── The data
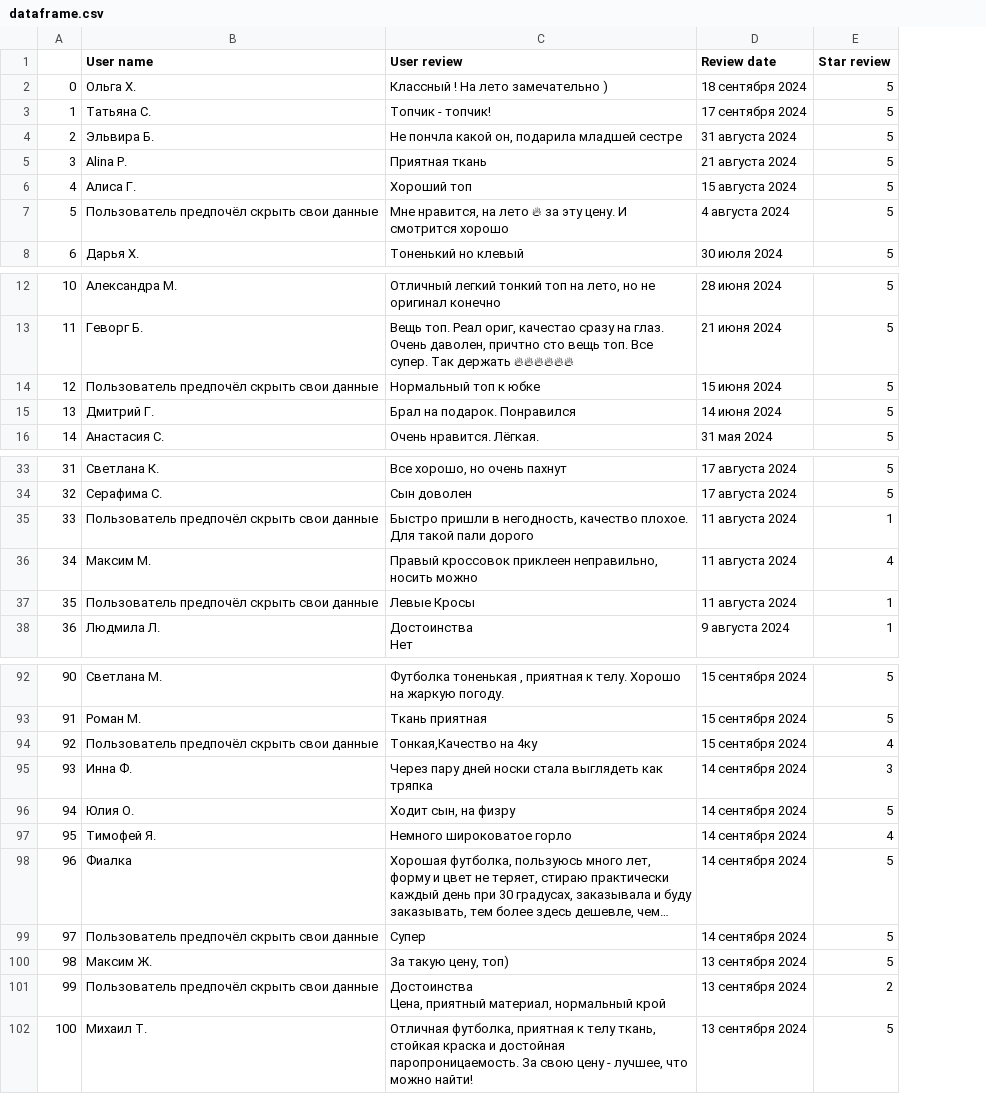
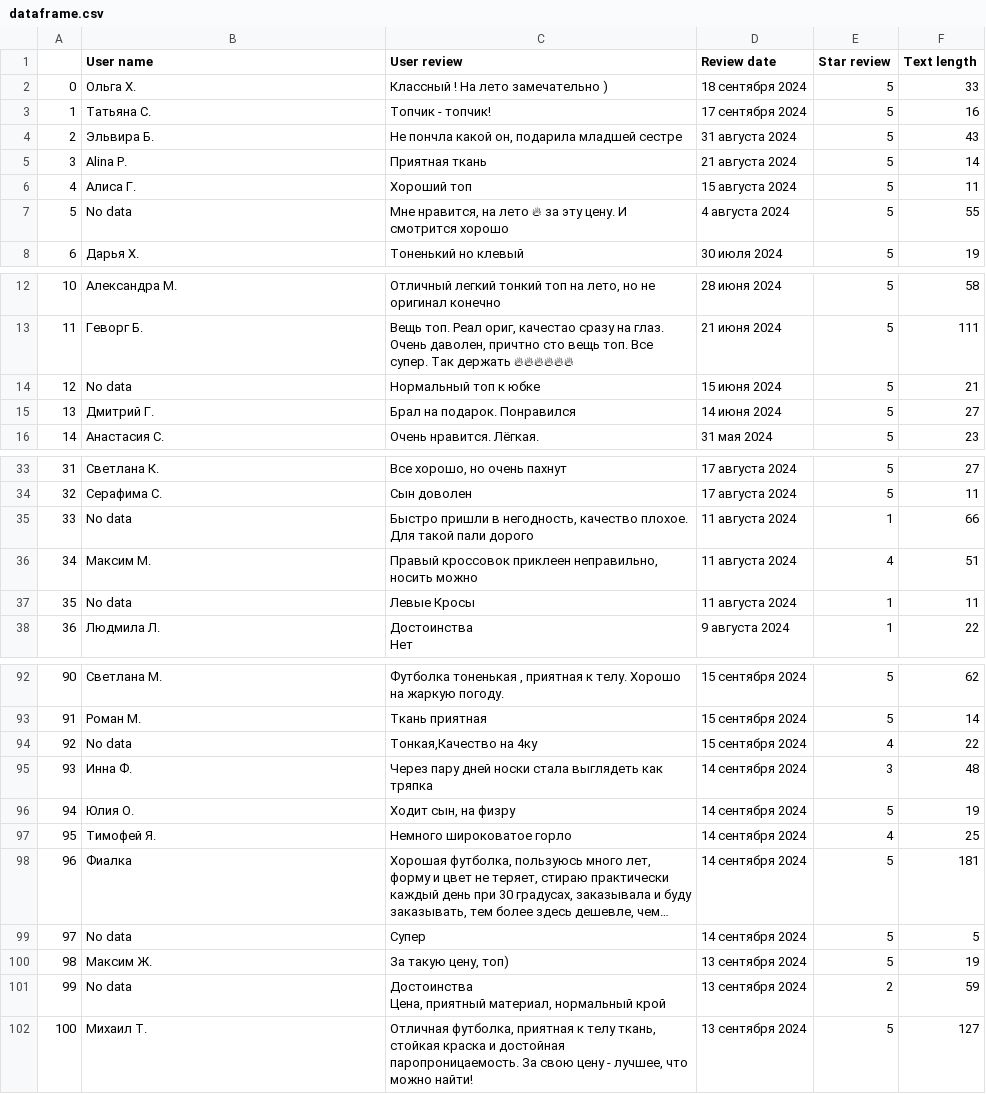
Before and after one commit to Garinelli/ReviewAI, a CSV file: parser/dataframe.csv, drawn as a sheet; only a part is shown, gaps mark what is left out; long unchanged cells end in …; the diff covers the shown part only; the diff names each change by its address in the sheet, - before the commit and + after, or states it on an @@ line.

Commit message:
Saving review text length.

```diff
--- a/parser/dataframe.csv
+++ b/parser/dataframe.csv
+column F (Text length), rows 2-8: 33 | 16 | 43 | 14 | 11 | 55 | 19; rows 12-16: 58 | 111 | 21 | 27 | 23; rows 33-38: 27 | 11 | 66 | 51 | 11 | 22; rows 92-102: 62 | 14 | 22 | 48 | 19 | 25 | 181 | 5 | 19 | 59 | 127
-B7 (User name): Пользователь предпочёл скрыть свои данные
+B7 (User name): No data
-B14 (User name): Пользователь предпочёл скрыть свои данные
+B14 (User name): No data
-B35 (User name): Пользователь предпочёл скрыть свои данные
+B35 (User name): No data
-B37 (User name): Пользователь предпочёл скрыть свои данные
+B37 (User name): No data
-B94 (User name): Пользователь предпочёл скрыть свои данные
+B94 (User name): No data
-B99 (User name): Пользователь предпочёл скрыть свои данные
+B99 (User name): No data
-B101 (User name): Пользователь предпочёл скрыть свои данные
+B101 (User name): No data
```
Also changed, not shown: 11 edited cells elsewhere in this file, 2 other files.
────
◆ Assignment ◆
Could you reproduce the records above exactly, leaving out the pictures?

◆ Solution to the problem ◆
Before and after one commit to Garinelli/ReviewAI, a CSV file: parser/dataframe.csv, drawn as a sheet; only a part is shown, gaps mark what is left out; long unchanged cells end in …; the diff covers the shown part only; the diff names each change by its address in the sheet, - before the commit and + after, or states it on an @@ line.

Commit message:
Saving review text length.

```diff
--- a/parser/dataframe.csv
+++ b/parser/dataframe.csv
+column F (Text length), rows 2-8: 33 | 16 | 43 | 14 | 11 | 55 | 19; rows 12-16: 58 | 111 | 21 | 27 | 23; rows 33-38: 27 | 11 | 66 | 51 | 11 | 22; rows 92-102: 62 | 14 | 22 | 48 | 19 | 25 | 181 | 5 | 19 | 59 | 127
-B7 (User name): Пользователь предпочёл скрыть свои данные
+B7 (User name): No data
-B14 (User name): Пользователь предпочёл скрыть свои данные
+B14 (User name): No data
-B35 (User name): Пользователь предпочёл скрыть свои данные
+B35 (User name): No data
-B37 (User name): Пользователь предпочёл скрыть свои данные
+B37 (User name): No data
-B94 (User name): Пользователь предпочёл скрыть свои данные
+B94 (User name): No data
-B99 (User name): Пользователь предпочёл скрыть свои данные
+B99 (User name): No data
-B101 (User name): Пользователь предпочёл скрыть свои данные
+B101 (User name): No data
```
Also changed, not shown: 11 edited cells elsewhere in this file, 2 other files.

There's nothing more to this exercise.